• YOUR ASSIGNMENT:
All lines below containing "justify" are to be listed.

• INFORMATION SHOWN:
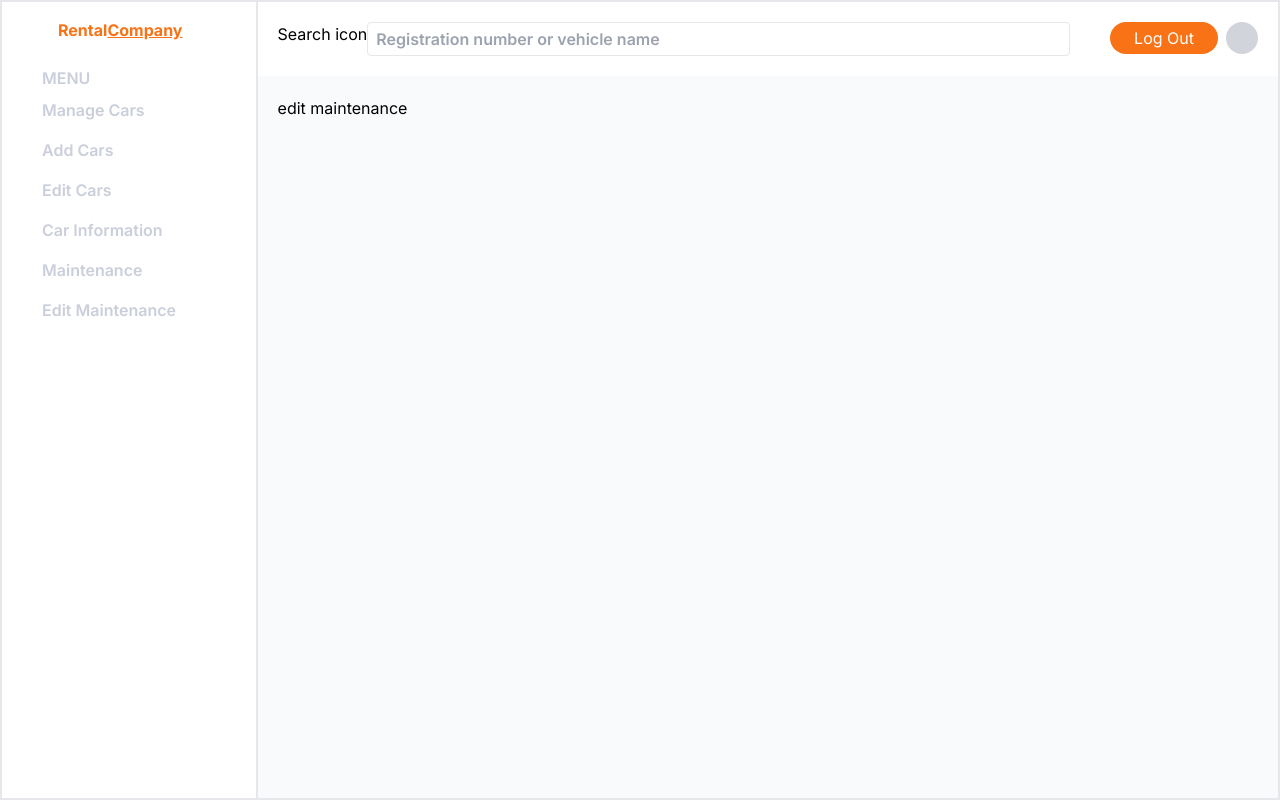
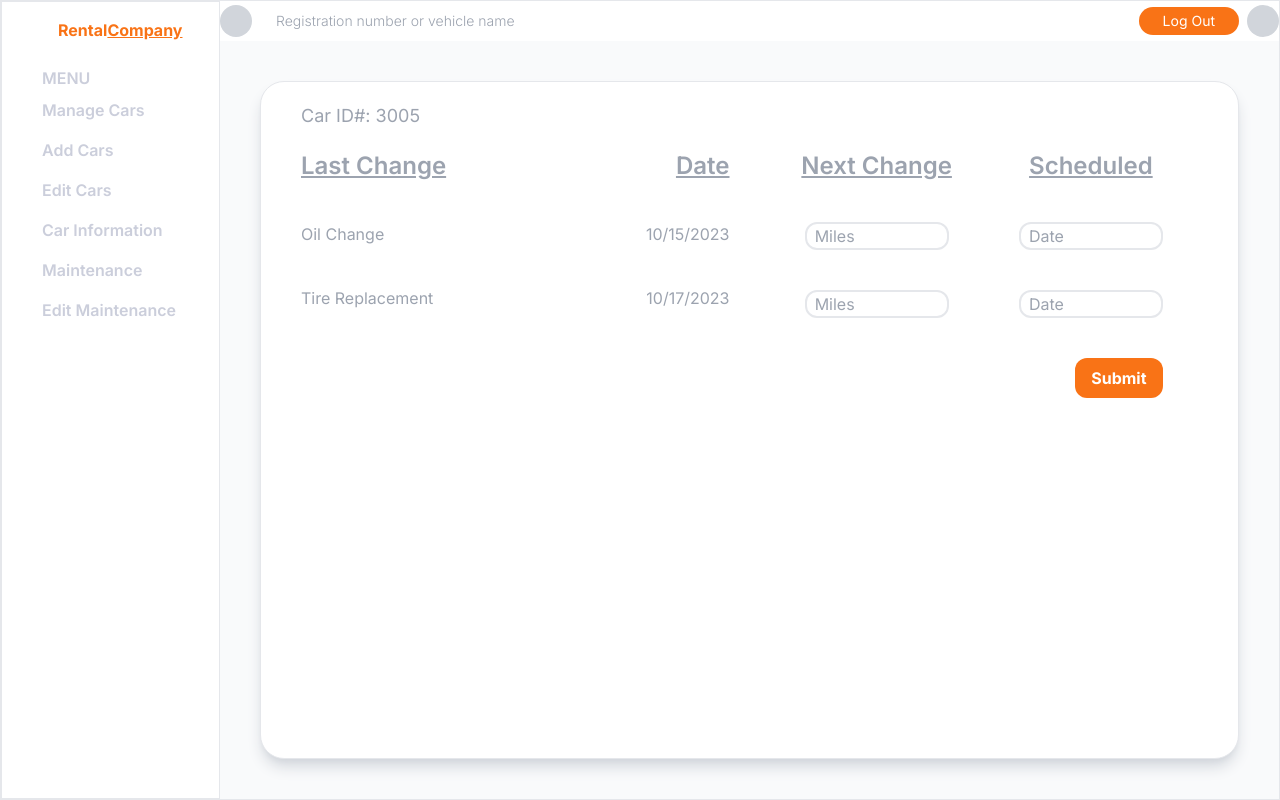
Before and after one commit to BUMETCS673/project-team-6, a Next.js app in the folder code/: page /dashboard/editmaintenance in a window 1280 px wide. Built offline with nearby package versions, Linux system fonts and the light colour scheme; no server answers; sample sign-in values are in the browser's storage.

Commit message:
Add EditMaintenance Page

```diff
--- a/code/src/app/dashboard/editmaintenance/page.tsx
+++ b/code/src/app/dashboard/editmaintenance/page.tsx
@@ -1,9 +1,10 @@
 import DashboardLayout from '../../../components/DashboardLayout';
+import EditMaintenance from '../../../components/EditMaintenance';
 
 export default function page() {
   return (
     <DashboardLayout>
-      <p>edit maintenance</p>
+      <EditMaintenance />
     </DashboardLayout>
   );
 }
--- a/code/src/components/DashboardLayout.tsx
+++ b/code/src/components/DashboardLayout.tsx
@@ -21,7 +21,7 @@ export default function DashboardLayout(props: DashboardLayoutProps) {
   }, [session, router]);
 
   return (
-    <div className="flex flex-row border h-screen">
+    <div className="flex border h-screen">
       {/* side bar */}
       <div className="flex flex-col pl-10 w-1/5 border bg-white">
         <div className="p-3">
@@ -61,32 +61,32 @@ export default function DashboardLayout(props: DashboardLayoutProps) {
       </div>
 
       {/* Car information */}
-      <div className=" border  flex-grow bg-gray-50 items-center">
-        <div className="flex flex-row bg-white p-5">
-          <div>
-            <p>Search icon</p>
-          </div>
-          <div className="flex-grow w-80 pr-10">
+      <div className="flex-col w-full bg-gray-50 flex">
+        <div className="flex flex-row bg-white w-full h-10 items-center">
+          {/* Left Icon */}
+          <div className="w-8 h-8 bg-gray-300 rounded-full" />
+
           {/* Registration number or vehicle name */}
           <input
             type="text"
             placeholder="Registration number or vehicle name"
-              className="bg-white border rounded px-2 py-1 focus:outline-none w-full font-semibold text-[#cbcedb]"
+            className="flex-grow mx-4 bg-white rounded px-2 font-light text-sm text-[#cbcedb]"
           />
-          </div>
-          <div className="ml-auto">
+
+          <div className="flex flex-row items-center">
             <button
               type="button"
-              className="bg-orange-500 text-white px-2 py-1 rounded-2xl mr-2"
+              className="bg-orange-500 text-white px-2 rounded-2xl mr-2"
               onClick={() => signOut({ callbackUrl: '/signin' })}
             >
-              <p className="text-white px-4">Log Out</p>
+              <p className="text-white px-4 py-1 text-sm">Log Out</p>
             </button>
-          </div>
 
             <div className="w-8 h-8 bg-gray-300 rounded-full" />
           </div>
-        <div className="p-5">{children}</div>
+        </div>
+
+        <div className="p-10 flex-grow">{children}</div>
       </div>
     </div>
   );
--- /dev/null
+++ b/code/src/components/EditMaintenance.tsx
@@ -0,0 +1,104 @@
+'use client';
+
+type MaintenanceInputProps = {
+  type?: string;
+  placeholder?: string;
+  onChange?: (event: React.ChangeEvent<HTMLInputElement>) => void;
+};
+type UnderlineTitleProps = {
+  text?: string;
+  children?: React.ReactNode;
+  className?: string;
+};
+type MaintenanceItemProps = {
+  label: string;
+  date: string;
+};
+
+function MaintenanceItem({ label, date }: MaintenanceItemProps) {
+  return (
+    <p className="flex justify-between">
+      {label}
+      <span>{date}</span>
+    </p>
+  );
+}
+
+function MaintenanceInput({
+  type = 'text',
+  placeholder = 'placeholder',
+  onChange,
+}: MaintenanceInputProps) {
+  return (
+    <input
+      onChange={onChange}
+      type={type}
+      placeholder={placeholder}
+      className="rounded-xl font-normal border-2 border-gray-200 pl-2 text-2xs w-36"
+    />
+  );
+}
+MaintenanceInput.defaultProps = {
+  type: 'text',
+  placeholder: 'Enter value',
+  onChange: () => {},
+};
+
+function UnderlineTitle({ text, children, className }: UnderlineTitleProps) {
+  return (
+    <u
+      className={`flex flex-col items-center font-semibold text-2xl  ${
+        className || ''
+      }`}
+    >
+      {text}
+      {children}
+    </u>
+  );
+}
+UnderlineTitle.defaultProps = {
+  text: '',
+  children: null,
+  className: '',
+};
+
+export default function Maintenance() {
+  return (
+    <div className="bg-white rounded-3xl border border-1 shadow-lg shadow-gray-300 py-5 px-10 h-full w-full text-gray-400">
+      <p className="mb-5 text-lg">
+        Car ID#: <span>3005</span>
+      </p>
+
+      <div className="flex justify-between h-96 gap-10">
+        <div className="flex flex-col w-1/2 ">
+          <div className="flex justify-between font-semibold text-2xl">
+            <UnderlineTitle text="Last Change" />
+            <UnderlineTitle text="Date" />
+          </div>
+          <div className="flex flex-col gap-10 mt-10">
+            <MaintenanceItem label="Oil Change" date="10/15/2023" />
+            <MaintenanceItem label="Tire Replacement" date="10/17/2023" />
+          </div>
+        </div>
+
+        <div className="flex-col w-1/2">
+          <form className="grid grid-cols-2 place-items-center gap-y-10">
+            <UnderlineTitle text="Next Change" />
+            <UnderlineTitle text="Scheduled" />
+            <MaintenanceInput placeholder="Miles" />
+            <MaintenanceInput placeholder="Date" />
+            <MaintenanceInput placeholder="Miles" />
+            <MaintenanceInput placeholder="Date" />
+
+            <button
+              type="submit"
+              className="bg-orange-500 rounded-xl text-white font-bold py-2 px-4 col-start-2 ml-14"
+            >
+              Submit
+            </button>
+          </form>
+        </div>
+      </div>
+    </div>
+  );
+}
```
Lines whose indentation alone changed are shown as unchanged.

• TASK SOLUTION:
+    <p className="flex justify-between">
+      <div className="flex justify-between h-96 gap-10">
+          <div className="flex justify-between font-semibold text-2xl">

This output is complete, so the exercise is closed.